Here’s some excellent parting advice from the king of the type geeks at Over – our Senior UX Designer, Daniel, who also runs a dedicated font fanatic account @type.bot that we recommend you follow for ongoing inspiration.
Daniel suggests seven key points to consider when choosing a typeface for your brand identity:
1. Make sure it's clearly readable and functional before choosing a typeface based on its looks. It needs to work across many mediums as your brand evolves over time.
2. Typography styles are expressive and evoke emotions, so choose a font that is versatile and allows for different moods, depending on what content you need to create.
3. Looks are important and cannot be ignored. It helps to distinguish your brand from others. It's important to think about the unique letterforms and if they hold their own character, plus if they elevate your brand and don't fall into the generic pool.
4. Be consistent with the use of your primary typeface.
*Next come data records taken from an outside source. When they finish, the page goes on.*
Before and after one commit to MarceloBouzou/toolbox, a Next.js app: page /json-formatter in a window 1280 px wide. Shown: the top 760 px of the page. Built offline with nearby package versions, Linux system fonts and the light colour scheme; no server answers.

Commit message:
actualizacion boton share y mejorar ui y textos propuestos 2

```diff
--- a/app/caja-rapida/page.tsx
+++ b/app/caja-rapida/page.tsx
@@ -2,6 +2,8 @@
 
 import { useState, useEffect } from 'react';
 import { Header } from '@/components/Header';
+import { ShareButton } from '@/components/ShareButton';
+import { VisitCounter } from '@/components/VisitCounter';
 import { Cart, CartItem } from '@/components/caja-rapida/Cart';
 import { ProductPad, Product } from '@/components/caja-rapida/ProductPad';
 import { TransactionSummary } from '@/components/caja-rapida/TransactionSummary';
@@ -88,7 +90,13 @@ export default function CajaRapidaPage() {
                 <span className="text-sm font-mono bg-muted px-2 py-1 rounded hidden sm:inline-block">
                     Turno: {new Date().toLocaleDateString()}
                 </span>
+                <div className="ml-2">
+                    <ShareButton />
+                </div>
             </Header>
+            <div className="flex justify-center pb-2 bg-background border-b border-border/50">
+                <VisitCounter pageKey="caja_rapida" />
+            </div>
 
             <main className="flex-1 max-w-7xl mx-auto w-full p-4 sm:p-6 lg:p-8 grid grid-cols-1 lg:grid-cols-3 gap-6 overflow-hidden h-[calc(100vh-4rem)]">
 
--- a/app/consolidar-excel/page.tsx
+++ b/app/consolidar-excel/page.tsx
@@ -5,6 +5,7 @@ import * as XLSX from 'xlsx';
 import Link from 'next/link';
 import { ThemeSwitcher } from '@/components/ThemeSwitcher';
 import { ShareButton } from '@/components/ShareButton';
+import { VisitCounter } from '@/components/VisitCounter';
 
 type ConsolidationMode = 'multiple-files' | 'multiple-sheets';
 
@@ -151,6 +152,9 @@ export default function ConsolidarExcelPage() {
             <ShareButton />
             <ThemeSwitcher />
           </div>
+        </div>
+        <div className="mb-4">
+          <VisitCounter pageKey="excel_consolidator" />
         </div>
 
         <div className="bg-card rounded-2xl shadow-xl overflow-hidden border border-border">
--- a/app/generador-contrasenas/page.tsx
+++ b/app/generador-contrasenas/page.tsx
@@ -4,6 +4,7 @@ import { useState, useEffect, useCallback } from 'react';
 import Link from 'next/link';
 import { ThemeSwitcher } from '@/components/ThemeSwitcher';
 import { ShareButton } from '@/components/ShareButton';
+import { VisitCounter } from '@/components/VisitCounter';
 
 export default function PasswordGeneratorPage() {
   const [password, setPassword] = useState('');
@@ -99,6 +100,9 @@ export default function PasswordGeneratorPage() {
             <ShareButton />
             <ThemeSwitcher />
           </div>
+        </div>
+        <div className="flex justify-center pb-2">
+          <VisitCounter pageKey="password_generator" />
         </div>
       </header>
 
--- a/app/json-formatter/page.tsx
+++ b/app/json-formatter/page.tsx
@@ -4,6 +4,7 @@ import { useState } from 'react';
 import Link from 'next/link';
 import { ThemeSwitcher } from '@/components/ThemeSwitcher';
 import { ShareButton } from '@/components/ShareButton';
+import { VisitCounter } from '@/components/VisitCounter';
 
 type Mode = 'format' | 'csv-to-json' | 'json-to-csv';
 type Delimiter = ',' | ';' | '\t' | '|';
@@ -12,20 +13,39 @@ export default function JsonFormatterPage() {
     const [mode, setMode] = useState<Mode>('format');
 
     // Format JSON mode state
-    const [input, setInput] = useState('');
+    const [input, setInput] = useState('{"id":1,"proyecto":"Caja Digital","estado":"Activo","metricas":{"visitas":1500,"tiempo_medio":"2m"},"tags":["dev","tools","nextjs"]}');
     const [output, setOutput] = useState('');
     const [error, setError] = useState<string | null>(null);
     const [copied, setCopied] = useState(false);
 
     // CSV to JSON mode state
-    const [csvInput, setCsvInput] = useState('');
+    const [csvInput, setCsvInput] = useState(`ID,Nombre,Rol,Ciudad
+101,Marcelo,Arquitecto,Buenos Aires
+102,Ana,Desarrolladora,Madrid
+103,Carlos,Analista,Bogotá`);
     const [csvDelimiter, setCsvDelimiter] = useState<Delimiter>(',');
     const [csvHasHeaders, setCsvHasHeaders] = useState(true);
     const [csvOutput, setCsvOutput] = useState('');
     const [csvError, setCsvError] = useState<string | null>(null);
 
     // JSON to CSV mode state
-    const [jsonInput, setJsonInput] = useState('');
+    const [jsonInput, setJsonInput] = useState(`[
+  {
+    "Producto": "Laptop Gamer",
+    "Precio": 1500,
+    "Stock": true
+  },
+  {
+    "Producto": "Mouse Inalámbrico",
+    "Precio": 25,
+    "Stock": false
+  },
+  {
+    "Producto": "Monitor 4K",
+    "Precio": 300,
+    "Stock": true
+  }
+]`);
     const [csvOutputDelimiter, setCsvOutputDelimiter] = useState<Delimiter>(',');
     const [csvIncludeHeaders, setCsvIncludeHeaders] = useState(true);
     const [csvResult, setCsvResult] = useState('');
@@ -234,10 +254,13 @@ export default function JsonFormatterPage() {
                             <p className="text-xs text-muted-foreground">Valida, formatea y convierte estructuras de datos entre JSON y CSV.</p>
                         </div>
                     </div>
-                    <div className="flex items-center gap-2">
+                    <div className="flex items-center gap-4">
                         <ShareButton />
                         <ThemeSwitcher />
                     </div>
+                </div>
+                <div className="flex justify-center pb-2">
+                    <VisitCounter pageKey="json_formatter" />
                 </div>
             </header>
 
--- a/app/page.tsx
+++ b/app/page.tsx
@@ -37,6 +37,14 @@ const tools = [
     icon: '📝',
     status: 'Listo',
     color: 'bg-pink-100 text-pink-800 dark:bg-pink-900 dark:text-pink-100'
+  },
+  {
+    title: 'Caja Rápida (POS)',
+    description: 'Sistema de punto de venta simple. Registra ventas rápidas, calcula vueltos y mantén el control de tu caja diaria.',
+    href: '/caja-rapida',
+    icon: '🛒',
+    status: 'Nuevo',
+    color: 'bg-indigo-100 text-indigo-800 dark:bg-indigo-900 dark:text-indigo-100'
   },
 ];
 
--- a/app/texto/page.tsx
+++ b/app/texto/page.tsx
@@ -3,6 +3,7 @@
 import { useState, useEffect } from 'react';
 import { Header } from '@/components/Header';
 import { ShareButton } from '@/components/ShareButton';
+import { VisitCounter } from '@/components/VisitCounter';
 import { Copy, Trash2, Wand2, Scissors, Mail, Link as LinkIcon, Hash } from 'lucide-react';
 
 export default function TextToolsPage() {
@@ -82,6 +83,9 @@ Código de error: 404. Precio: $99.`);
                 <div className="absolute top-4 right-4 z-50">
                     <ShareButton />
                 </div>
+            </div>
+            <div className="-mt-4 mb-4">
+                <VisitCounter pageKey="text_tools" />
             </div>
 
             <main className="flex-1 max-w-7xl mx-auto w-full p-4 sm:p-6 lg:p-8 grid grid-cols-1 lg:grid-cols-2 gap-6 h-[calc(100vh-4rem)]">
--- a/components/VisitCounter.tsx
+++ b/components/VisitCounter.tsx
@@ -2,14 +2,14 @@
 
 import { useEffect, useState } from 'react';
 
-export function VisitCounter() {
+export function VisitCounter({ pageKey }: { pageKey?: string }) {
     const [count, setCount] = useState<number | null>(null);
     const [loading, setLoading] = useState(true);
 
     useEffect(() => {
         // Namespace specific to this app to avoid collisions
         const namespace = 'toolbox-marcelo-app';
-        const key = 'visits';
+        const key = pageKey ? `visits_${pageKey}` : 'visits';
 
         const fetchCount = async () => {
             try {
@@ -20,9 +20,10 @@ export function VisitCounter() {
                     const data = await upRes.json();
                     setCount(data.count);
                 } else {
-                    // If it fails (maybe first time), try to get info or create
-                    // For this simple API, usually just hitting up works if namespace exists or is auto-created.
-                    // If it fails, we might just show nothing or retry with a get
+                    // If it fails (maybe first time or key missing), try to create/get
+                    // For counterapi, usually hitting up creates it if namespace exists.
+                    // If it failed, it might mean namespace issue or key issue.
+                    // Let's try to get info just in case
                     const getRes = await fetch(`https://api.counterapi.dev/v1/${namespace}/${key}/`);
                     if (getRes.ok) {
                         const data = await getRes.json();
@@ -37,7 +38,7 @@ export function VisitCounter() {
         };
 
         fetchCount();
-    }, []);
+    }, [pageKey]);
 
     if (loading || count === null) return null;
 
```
Experiment with layout and forms and be consistent in delivery of type scale and composition, so that your audience can easily identify your brand.
5. Start simple and if you need to grow and evolve your brand, start thinking of a complementary typeface that accentuates your primary typeface and overall brand.
6. There's a limit. It's best practice to keep your brand’s font family in the range of one to three fonts that work well together. A good starting point is a single font that’s versatile in its weighting and style.
7. When you’re establishing a brand from scratch, a single well chosen typeface can serve you and your brand well, before having to consider more typefaces (if at all). Start simple and build confidence through continuous creation.